In 2020, Niger’s Ministry of Public Health sought a new way to facilitate the integration of young people’s voices into its national strategies and ensure these strategies respond to young people’s needs. E2A launched a tool for this exact purpose. Our Tool for Adolescent and Youth Reproductive Health (AYRH)- Responsive Planning, or “TARP,” is a user-friendly digital application for youth advocates—of any age—to analyze family planning and reproductive health plans and budgets to determine how responsive they are to the needs of young people (ages 15–24) in a particular setting. Below, read a brief Q&A with Dr. AMADOU Housseini, Head of the Birth Regulation Division in the Family Planning Department, Ministry of Public Health of Niger, about his personal experience with TARP, what surprised him most, and why he thinks this innovative tool should be used by youth advocates in other countries.
1. Let’s start at the heart of the matter: Why is meeting the needs of Niger’s adolescents and youth a priority for you?
I am a doctor by training and a specialist in population and health. Since 2019, I have worked in the Family Planning Department, where I lead the Birth Regulation Division. In my role, one of the things I’m responsible for is providing technical support for the development and validation of high-impact strategies aimed at increasing young people’s access to family planning.
This is especially important in Niger, where young people under age 25 constitute more than 60% of our population. This number represents a challenge—to make sure all these young people have knowledge about their bodies and can avoid risky sexual and reproductive behaviors that can negatively impact their lives—and we must tackle it together. But Niger’s large youth population also represents an opportunity. We must act to support youth potential and put Niger on the path to attaining the demographic dividend by investing in the reproductive health needs of our young people.
Adolescents and young people have specific family planning needs that are not sufficiently addressed.
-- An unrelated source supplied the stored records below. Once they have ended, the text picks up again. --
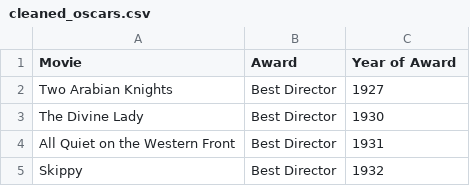
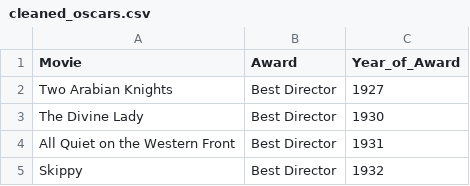
Before and after one commit to MLozano88/ETL-Case-Study, a CSV file: Transformation Center/cleaned_oscars.csv, drawn as a sheet; only a part is shown.

Commit message:
Fixed column name in Oscars

```diff
--- a/Transformation Center/cleaned_oscars.csv
+++ b/Transformation Center/cleaned_oscars.csv
@@ -1,2 +1,2 @@
-Movie,Award,Year of Award
+Movie,Award,Year_of_Award
 Two Arabian Knights,Best Director,1927
```
Also changed, not shown: 1 other file.
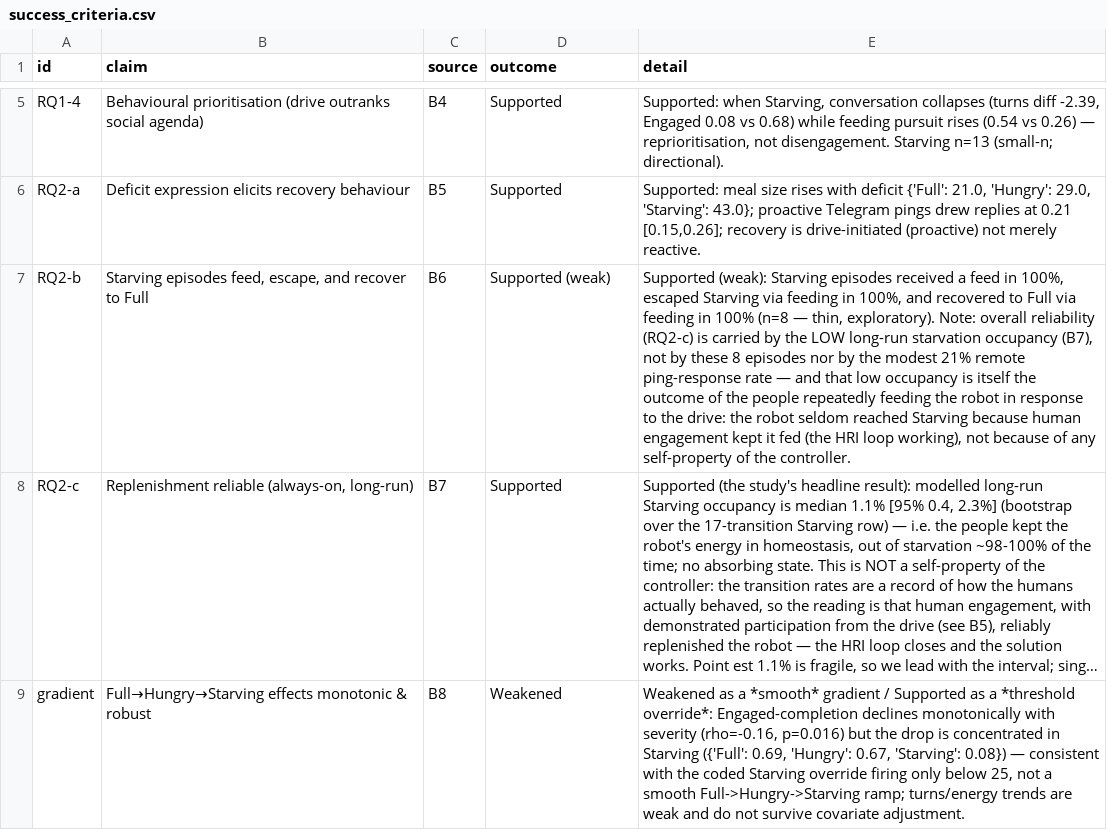
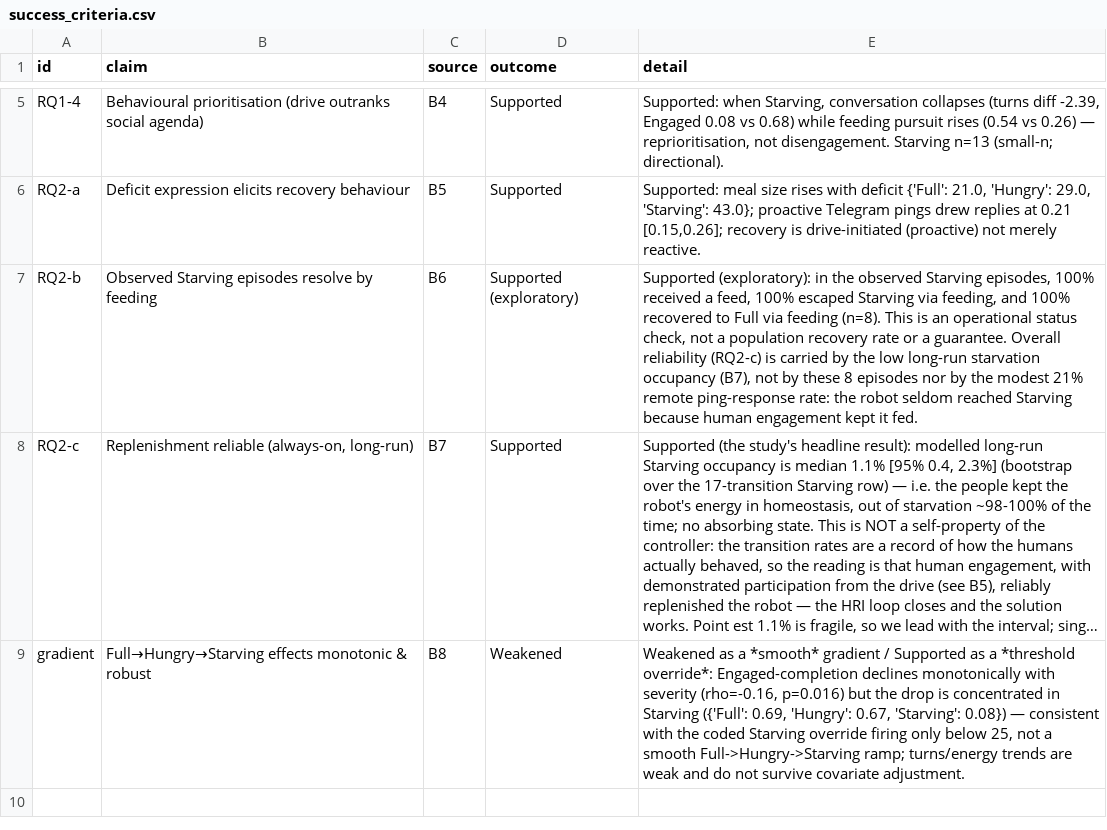
Before and after one commit to nimaabaeian/thesis_data, a CSV file: analysis/outputs/success_criteria.csv, drawn as a sheet; only a part is shown, gaps mark what is left out; long unchanged cells end in …; the diff names each change by its address in the sheet, - before the commit and + after, or states it on an @@ line.

Commit message:
Refine analysis documentation to clarify findings on observed Starving episodes and their recovery outcomes

```diff
--- a/analysis/outputs/success_criteria.csv
+++ b/analysis/outputs/success_criteria.csv
-B7 (claim): Starving episodes feed, escape, and recover to Full
+B7 (claim): Observed Starving episodes resolve by feeding
-D7 (outcome): Supported (weak)
+D7 (outcome): Supported (exploratory)
-E7 (detail): Supported (weak): Starving episodes received a feed in 100%, escaped Starving via feeding in 100%, and recovered to Full via feeding in 100% (n=8 — thin, exploratory). Note: overall reliability (RQ2-c) is carried by the LOW long-run starvation occupancy (B7), not by these 8 episodes nor by the modest 21% remote ping-response rate — and that low occupancy is itself the outcome of the people repeatedly feeding the robot in response to the drive: the robot seldom reached Starving because human engagement kept it fed (the HRI loop working), not because of any self-property of the controller.
+E7 (detail): Supported (exploratory): in the observed Starving episodes, 100% received a feed, 100% escaped Starving via feeding, and 100% recovered to Full via feeding (n=8). This is an operational status check, not a population recovery rate or a guarantee. Overall reliability (RQ2-c) is carried by the low long-run starvation occupancy (B7), not by these 8 episodes nor by the modest 21% remote ping-response rate: the robot seldom reached Starving because human engagement kept it fed.
```
Also changed, not shown: 3 other files.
Our Ministry of Public Health is committed to meeting this need by strengthening our Family Life Education Program and creating more points of access to reproductive health and family planning services for young people, both in and out of school.
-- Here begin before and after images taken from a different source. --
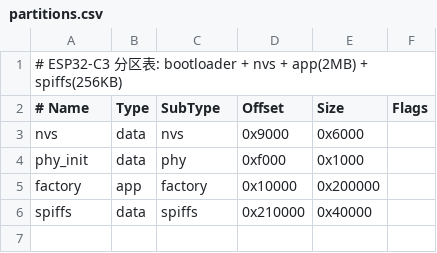
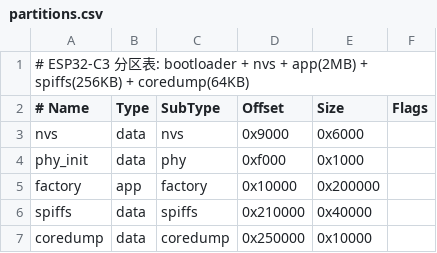
Before and after one commit to MYHealer/wyu-water-station, a CSV file: partitions.csv, drawn as a sheet.

```diff
--- a/partitions.csv
+++ b/partitions.csv
@@ -1,2 +1,2 @@
-# ESP32-C3 分区表: bootloader + nvs + app(2MB) + spiffs(256KB)
+# ESP32-C3 分区表: bootloader + nvs + app(2MB) + spiffs(256KB) + coredump(64KB)
 # Name,   Type, SubType, Offset,  Size,    Flags
@@ -6 +6,2 @@ factory,  app,  factory, 0x10000, 0x200000,
 spiffs,   data, spiffs,  0x210000, 0x40000,
+coredump, data, coredump,0x250000, 0x10000,
```
Also changed, not shown: 1 other file.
2. What’s one of the biggest challenges Niger’s Ministry of Health faces in closing this gap to deliver quality sexual and reproductive health care to young people?
We need to increase the involvement of adolescents and youth in taking their needs into account and in the implementation of policies and programs that affect them.
We must start by supporting young people’s mastery and knowledge of national strategic documents. They can use these documents as a lever to succeed in their advocacy to enhance decision makers’ consideration of their needs.
A young person who is not familiar with these strategic documents misses an opportunity to defend his or her peers. True mastery of these plans allows young people to participate in the important conversations that affect their future.
3. Yes! This is precisely why E2A created TARP. So how did your team decide to use TARP to engage youth in the process of analyzing Niger’s National FP Plan?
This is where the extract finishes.